Albert Einstein’s Nobel Isn’t For His 'Theory Of Relativity', The Actual Reason Will Enlighten You

"Put your hand on a hot stove for a minute, and it seems like an hour. Sit with a pretty girl for an hour, and it seems like a minute. THAT'S relativity," said Albert Einstein, while he was attempting to describe his iconic, yet still-baffling, Theory of Relativity to feebler minds. While many believe that it was this highly complex theory, which won him the Nobel Prize, Einstein was bestowed with the highest honor in science for an entirely different and much more practical endeavor.

The Nobel Prize was given to Albert Einstein in 1921 for his outstanding contribution to the field of physics. He received it primarily for his explanation of the photoelectric effect. The confusion about the actual topic may be justified due to the fact that Albert Einstein had managed to gain exceptional understanding of physics as well as the universe in a single year. Oddly enough, it took a lot of convincing and more than 16 years for Einstein to get the coveted award.

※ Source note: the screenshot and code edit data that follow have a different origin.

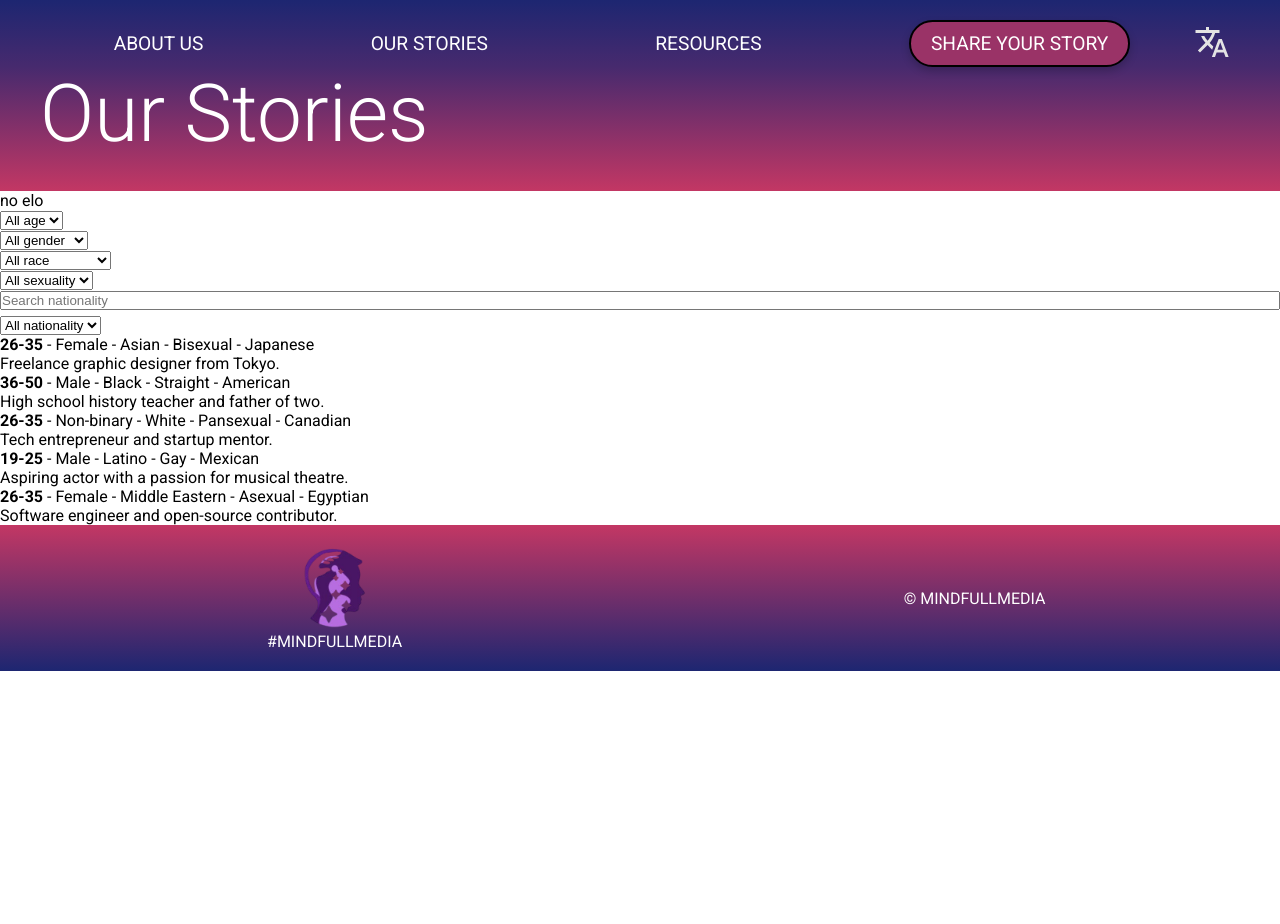
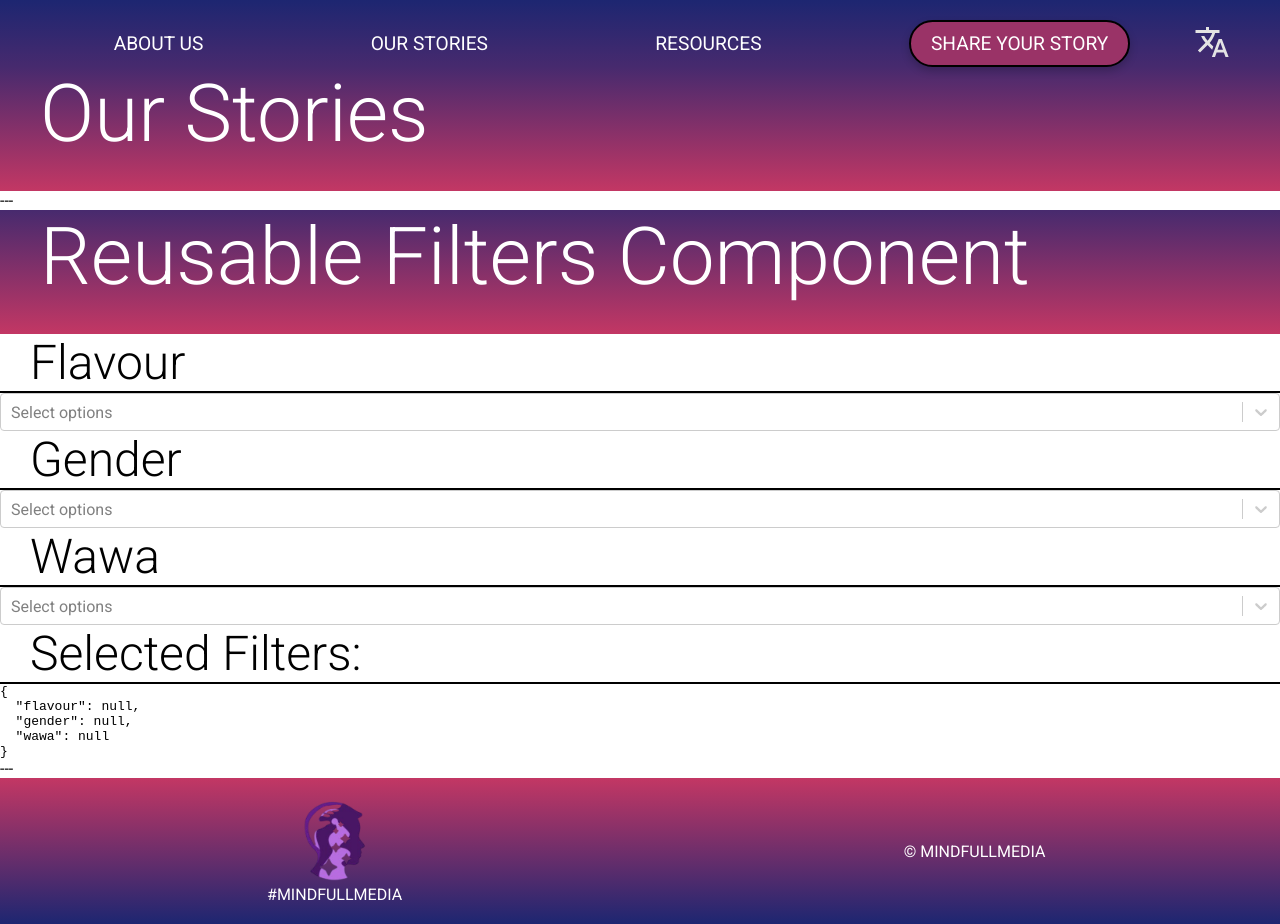
Before and after one commit to Xelo04/Mindful-Media, a React (Vite) app: page /our-stories in a window 1280 px wide. Before the commit the page ends 800 px from the top, so only its background shows below. Built offline with nearby package versions, Linux system fonts and the light colour scheme.

Commit message:
Add Filter component

```diff
--- a/package.json
+++ b/package.json
@@ -13,6 +13,7 @@
     "react": "^18.2.0",
     "react-dom": "^18.2.0",
     "react-router-dom": "^7.5.3",
+    "react-select": "^5.10.1",
     "sass": "^1.87.0"
   },
   "devDependencies": {
--- /dev/null
+++ b/src/components/filtered-list/FilteredList.tsx
@@ -0,0 +1,60 @@
+import { useState, useEffect } from "react";
+import Filter from "./filter/Filter";
+// import "./filterslist.scss";
+
+// Props for FiltersList
+interface FiltersListProps {
+  selectOptions: {
+    [key: string]: { value: string; label: string }[]; // Dynamic keys for filters
+  };
+  onFiltersChange: (filters: Record<string, any>) => void; // Callback to pass selected filters to the parent
+}
+
+const FiltersList = ({ selectOptions, onFiltersChange }: FiltersListProps) => {
+  // State to manage selected options for all filters
+  const [selectedFilters, setSelectedFilters] = useState<Record<string, any>>(
+    Object.keys(selectOptions).reduce((acc, key) => {
+      acc[key] = null; // Initialize each filter's state as null
+      return acc;
+    }, {} as Record<string, any>)
+  );
+
+  // Generic handler for filter changes
+  const handleFilterChange = (filterKey: string, selected: any) => {
+    const updatedFilters = {
+      ...selectedFilters,
+      [filterKey]: selected, // Update the state for the specific filter
+    };
+    setSelectedFilters(updatedFilters);
+
+    // Notify the parent about the updated filters
+    onFiltersChange(updatedFilters);
+  };
+
+  return (
+    <div className="filterslist">
+      <h1>Reusable Filters Component</h1>
+
+      {/* Dynamically render filters */}
+      {Object.entries(selectOptions).map(([filterKey, options]) => (
+        <div key={filterKey} className="filter-container">
+          <h2>{filterKey.charAt(0).toUpperCase() + filterKey.slice(1)}</h2>
+          <Filter
+            options={options}
+            onSelectionChange={(selected) =>
+              handleFilterChange(filterKey, selected)
+            }
+          />
+        </div>
+      ))}
+
+      {/* Display selected options */}
+      <div className="selected-filters">
+        <h2>Selected Filters:</h2>
+        <pre>{JSON.stringify(selectedFilters, null, 2)}</pre>
+      </div>
+    </div>
+  );
+};
+
+export default FiltersList;
--- /dev/null
+++ b/src/components/filtered-list/filter/Filter.tsx
@@ -0,0 +1,46 @@
+// The Filter component is a reusable multi-select dropdown built using the react-select library.
+// It allows users to select multiple options from a list and passes the selected options back
+// to the parent component via a callback function. The component is styled using SCSS
+// Props are: options - an array of objects with value and label properties - example: const options = [{ value: "chocolate", label: "Chocolate" }]
+// onSelectionChange - a callback function to handle the selected options
+
+import { useState } from "react";
+import Select from "react-select";
+import "./filter.scss";
+
+interface Option {
+  value: string;
+  label: string;
+}
+
+// Props for the Filter component
+interface FilterProps {
+  options: Option[];
+  onSelectionChange: (selectedOptions: Option[] | null) => void;
+}
+
+function Filter({ options, onSelectionChange }: FilterProps) {
+  const [selectedOptions, setSelectedOptions] = useState<Option[] | null>(null);
+
+  const handleChange = (newValue: unknown) => {
+    if (Array.isArray(newValue) || newValue === null) {
+      setSelectedOptions(newValue);
+      onSelectionChange(newValue);
+    }
+  };
+
+  return (
+    <div>
+      <Select
+        isMulti
+        classNamePrefix="select-filter"
+        options={options}
+        placeholder="Select options"
+        value={selectedOptions}
+        onChange={handleChange}
+      />
+    </div>
+  );
+}
+
+export default Filter;
--- /dev/null
+++ b/src/components/filtered-list/filter/filter.scss
@@ -0,0 +1,47 @@
+// Target the custom class prefix added by `classNamePrefix`
+.custom-select {
+  &__control {
+    background-color: white;
+    border: 1px solid #ccc;
+    box-shadow: none;
+
+    &:hover {
+      border-color: #888; // Add hover effect
+    }
+  }
+
+  &__option {
+    background-color: white;
+    color: #333;
+
+    &--is-focused {
+      background-color: #f0f0f0; // Background color when focused
+      color: #000; // Text color when focused
+    }
+
+    &--is-selected {
+      background-color: #ddd; // Background color when selected
+      color: #000; // Text color when selected
+    }
+  }
+
+  &__multi-value {
+    background-color: #eee; // Background for selected items
+    border: 1px solid #ccc;
+    border-radius: 4px;
+    padding: 2px 4px;
+
+    &__label {
+      color: #333; // Text color for selected items
+    }
+
+    &__remove {
+      color: #888; // Color for the remove icon
+      cursor: pointer;
+
+      &:hover {
+        color: #000; // Hover color for the remove icon
+      }
+    }
+  }
+}
--- a/src/components/filters-list/FiltersList.tsx
+++ /dev/null
@@ -1,106 +0,0 @@
-// The FiltersList component is a reusable and generic filterable list.
-// It dynamically generates filter dropdowns based on the provided filtersData and applies those filters to the data array.
-// The filtered results are rendered using a custom renderItem function provided by the parent component.
-// What needs to be implemented in the FiltersList component:
-// 1. data - The dataset array to be filtered - example: const data = [{ id: 1, name: "John"}];
-// 2. filtersData - An object containing filter categories as keys and their respective options as values - example: const filtersData = { age: ["0-18", "19-25"] };
-// 3. renderItem - A function that takes an item from the filtered data and returns a JSX element to render it - example: const renderItem = (item) => <div>{item.name}</div>;
-import { useState, useMemo } from "react";
-
-// Props for the FiltersList component.
-interface FiltersListProps<T> {
-  data: T[];
-  filtersData: Record<string, string[]>; // Filter categories and their options.
-  renderItem: (item: T) => JSX.Element; // Function to render each filtered item.
-}
-
-const FiltersList = <T extends Record<string, any>>({
-  data,
-  filtersData,
-  renderItem,
-}: FiltersListProps<T>) => {
-  // State to track the currently selected filter values.
-  const [filters, setFilters] = useState<Record<string, string>>(
-    Object.keys(filtersData).reduce((acc, key) => ({ ...acc, [key]: "" }), {})
-  );
-
-  // State to track the search input for the last dropdown.
-  const [searchTerm, setSearchTerm] = useState("");
-
-  // Updates the filter value for a specific key.
-  const handleFilterChange = (key: string, value: string) => {
-    setFilters((prev) => ({ ...prev, [key]: value }));
-  };
-
-  // Filters the data based on the currently selected filter values.
-  const filteredData = useMemo(() => {
-    return data.filter((item) =>
-      Object.entries(filters).every(([key, value]) =>
-        value === "" ? true : item[key] === value
-      )
-    );
-  }, [filters, data]);
-
-  return (
-    <div>
-      {/* Render filter dropdowns dynamically based on `filtersData`. */}
-      {Object.entries(filtersData).map(([key, options], index, array) => {
-        const isLastFilter = index === array.length - 1; // Check if it's the last filter.
-
-        return (
-          <div key={key} style={{ position: "relative" }}>
-            {isLastFilter ? (
-              <>
-                {/* Searchable dropdown for the last filter */}
-                <input
-                  type="text"
-                  placeholder={`Search ${key}`}
-                  value={searchTerm}
-                  onChange={(e) => setSearchTerm(e.target.value)}
-                  style={{ marginBottom: "5px", width: "100%" }}
-                />
-                <select
-                  value={filters[key]}
-                  onChange={(e) => handleFilterChange(key, e.target.value)}
-                >
-                  <option value="">All {key}</option>
-                  {options
-                    .filter((option) =>
-                      option.toLowerCase().includes(searchTerm.toLowerCase())
-                    )
-                    .map((option) => (
-                      <option key={option} value={option}>
-                        {option}
-                      </option>
-                    ))}
-                </select>
-              </>
-            ) : (
-              // Regular dropdown for other filters
-              <select
-                value={filters[key]}
-                onChange={(e) => handleFilterChange(key, e.target.value)}
-              >
-                <option value="">All {key}</option>
-                {options.map((option) => (
-                  <option key={option} value={option}>
-                    {option}
-                  </option>
-                ))}
-              </select>
-            )}
-          </div>
-        );
-      })}
-
-      {/* Render the filtered data using the `renderItem` function. */}
-      <ul>
-        {filteredData.map((item) => (
-          <li key={item.id}>{renderItem(item)}</li>
-        ))}
-      </ul>
-    </div>
-  );
-};
-
-export default FiltersList;
--- a/src/pages/our-stories/OurStories.tsx
+++ b/src/pages/our-stories/OurStories.tsx
@@ -1,4 +1,4 @@
-import FiltersList from "../../components/filters-list/FiltersList";
+import FilteredList from "../../components/filtered-list/FilteredList";
 
 import "./ourStories.scss";
 
@@ -68,23 +68,37 @@ const filtersData = {
   nationality: ["American", "Japanese", "Canadian", "Mexican", "Egyptian"],
 };
 
+const selectOptions = {
+  flavour: [
+    { value: "chocolate", label: "Chocolate" },
+    { value: "strawberry", label: "Strawberry" },
+    { value: "vanilla", label: "Vanilla" },
+  ],
+  gender: [
+    { value: "female", label: "Female" },
+    { value: "male", label: "Male" },
+    { value: "non-binary", label: "Non-binary" },
+  ],
+  wawa: [
+    { value: "female", label: "Female" },
+    { value: "male", label: "Male" },
+    { value: "non-binary", label: "Non-binary" },
+  ],
+};
+const handleFiltersChange = (filters: Record<string, any>) => {
+  console.log("Updated filters:", filters);
+};
+
 const OurStories = () => {
   return (
     <div className="ourStories">
       <h1>Our Stories</h1>
-      <span>no elo</span>
-      <FiltersList
-        data={data}
-        filtersData={filtersData}
-        renderItem={(item) => (
-          <>
-            <strong>{item.age}</strong> - {item.gender} - {item.race} -{" "}
-            {item.sexuality} - {item.nationality}
-            <br />
-            <p>{item.shortDescription}</p>
-          </>
-        )}
+      <span>---</span>
+      <FilteredList
+        selectOptions={selectOptions}
+        onFiltersChange={handleFiltersChange}
       />
+      <span>---</span>
     </div>
   );
 };
```
Also changed, not shown: 1 other file (tests, documents, lock files or other folders).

What earned Albert Einstein a Nobel in physics? By the turn of the 20th century, physicists were well aware that, in some circumstances, exposing certain materials to light could create an electric current. In fact, in the late 19th century, an American named Charles Fritts had even created a working solar cell from selenium.

However, observing that light can create electricity is not the same as understanding why light can create electricity. It was widely understood and accepted that light worked as a wave. But a wave can't create electricity. Simply put, a wave of light just wouldn't have enough energy to cause materials like selenium to shoot off electrons as fast as they did, when exposed to light.

Einstein Explained That Light Wasn't A Wave, But Behaved Like A Particle
Einstein Explained That Light Wasn't A Wave, But Behaved Like A Particle

A young Einstein, at mere 26-years-old, suggested that perhaps light wasn't a wave. He justified that light could very well create electricity, if it behaved like a particle rather than a wave, on some occasions.

"Phenomena like the photoelectric effect are more readily understood if one assumes that the energy of light is discontinuously distributed in space. In accordance with the assumption to be considered here, the energy of a light ray spreading out from a point source is not continuously distributed over an increasing space but consists of a finite number of energy quanta which are localized at points in space, which move without dividing, and which can only be produced and absorbed as complete units."

Although only a brief paragraph in his research paper published in 1905, covered the photoelectric effect, it outlined how a light particle might deliver enough energy, all at once, to knock an electron off an atom and create an electric current. As a natural succession, within a short decade, Robert Millikan had experimentally verified the equation.

Essentially, the idea that Einstein described in 1905 -- that won the Nobel Prize a decade and half later -- is what makes today's solar panels work.

[Image credit | Rare Historic Photos, Solar Panels]